British expats in Spain and France are confused and worried about what Brexit now means for their future, with poor support and communication from British and local authorities to blame.
That is the key finding of a new report by the research team "Brexit Brits Abroad", which draws on research conducted during 2017-20 with UK nationals living in the two EU member states.
"The UK government, and those of other countries, were slow off the mark in thinking about how they might communicate with Britons in the EU about how they should best prepare themselves for the future," Michaela Benson, one of the authors of the report, told Brussels Times.
The effect of this for British citizens living across Europe has been a continued feeling that they are nobody’s responsibility but their own"
"The effect of this for British citizens living across Europe has been a continued feeling that they are nobody's responsibility but their own," she added.
Between 300,000 and 1 million British people live for at least some of the year in Spain, while approximately 150,000 live in France, making the countries home to the two largest populations of UK nationals in the EU.
"They feel let down by the UK Government, while their encounters with the French state, often in local municipal offices, have created further confusion as local officers similarly find themselves lacking in the relevant information to give appropriate advice.
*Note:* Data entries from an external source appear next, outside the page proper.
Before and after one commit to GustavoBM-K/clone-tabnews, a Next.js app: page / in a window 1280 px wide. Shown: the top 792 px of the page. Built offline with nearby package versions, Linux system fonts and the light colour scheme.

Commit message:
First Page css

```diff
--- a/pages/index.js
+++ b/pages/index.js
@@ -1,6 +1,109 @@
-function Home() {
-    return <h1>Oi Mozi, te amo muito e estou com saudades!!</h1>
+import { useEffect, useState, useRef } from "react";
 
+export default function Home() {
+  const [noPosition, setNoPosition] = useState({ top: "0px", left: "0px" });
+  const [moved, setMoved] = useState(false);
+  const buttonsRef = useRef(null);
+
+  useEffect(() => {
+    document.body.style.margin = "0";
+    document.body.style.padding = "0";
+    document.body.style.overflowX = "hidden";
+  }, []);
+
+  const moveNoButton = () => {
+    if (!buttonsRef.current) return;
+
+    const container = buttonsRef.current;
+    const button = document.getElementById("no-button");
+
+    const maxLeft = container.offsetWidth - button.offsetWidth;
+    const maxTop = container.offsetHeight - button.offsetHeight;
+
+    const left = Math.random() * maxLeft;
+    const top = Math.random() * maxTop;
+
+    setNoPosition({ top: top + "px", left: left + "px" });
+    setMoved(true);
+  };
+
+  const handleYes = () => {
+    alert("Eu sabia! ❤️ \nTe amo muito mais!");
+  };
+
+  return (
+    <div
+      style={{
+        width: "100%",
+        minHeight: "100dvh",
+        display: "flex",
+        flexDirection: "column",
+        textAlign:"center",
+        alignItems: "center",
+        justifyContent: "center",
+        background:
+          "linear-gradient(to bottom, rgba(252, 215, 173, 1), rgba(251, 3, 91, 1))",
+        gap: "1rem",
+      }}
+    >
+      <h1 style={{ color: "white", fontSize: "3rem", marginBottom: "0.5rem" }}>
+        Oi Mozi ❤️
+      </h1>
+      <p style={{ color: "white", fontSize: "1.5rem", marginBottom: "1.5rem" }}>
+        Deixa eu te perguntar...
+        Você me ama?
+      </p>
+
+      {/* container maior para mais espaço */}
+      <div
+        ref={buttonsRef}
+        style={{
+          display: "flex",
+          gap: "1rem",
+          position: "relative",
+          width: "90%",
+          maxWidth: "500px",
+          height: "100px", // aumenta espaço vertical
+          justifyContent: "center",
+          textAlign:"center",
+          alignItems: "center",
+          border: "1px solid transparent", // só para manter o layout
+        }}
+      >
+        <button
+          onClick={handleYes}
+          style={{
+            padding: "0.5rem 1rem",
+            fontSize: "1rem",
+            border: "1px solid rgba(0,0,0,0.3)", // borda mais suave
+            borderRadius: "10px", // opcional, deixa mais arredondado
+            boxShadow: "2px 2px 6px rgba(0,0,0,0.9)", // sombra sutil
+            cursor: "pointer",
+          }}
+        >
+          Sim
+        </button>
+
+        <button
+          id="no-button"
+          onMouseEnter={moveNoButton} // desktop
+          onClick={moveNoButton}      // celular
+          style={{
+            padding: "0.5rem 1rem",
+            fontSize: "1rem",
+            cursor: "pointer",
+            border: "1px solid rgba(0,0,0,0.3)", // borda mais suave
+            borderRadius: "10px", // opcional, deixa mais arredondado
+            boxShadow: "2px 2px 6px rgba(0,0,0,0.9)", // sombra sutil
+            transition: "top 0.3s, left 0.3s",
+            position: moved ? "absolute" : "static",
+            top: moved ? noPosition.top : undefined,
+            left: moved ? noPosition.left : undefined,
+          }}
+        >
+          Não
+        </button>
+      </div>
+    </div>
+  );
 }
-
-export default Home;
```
This has left Britons in France with a sense that they are nobody's responsibility but their own," Benson said.
Many Britons in Spain were not officially registered as Spanish residents, partly because different Spanish local authorities have interpreted free movement policies differently. The situation is exacerbated because Spain does not allow dual nationality for Britons.
For years, the British and Spanish authorities have treated the British community in Spain as "long-term tourists", Karen O'Reilly, a sociology professor at Loughborough University told The Guardian, adding: "Neither the UK government, nor the Spanish government, nor the EU are taking proper responsibility for these people. They suffer from a triple absence."
Portugal is considering offering British tourists subsidised post-Brexit healthcare in an effort to retain their custom in the Algarve, Lisbon and beyond.
Meanwhile, blue passports will be issued for the first time in almost three decades from next month to mark Britain's departure from the EU, the government has announced.
They will replace the standard-issue burgundy passports that were rolled out across EU countries from 1988.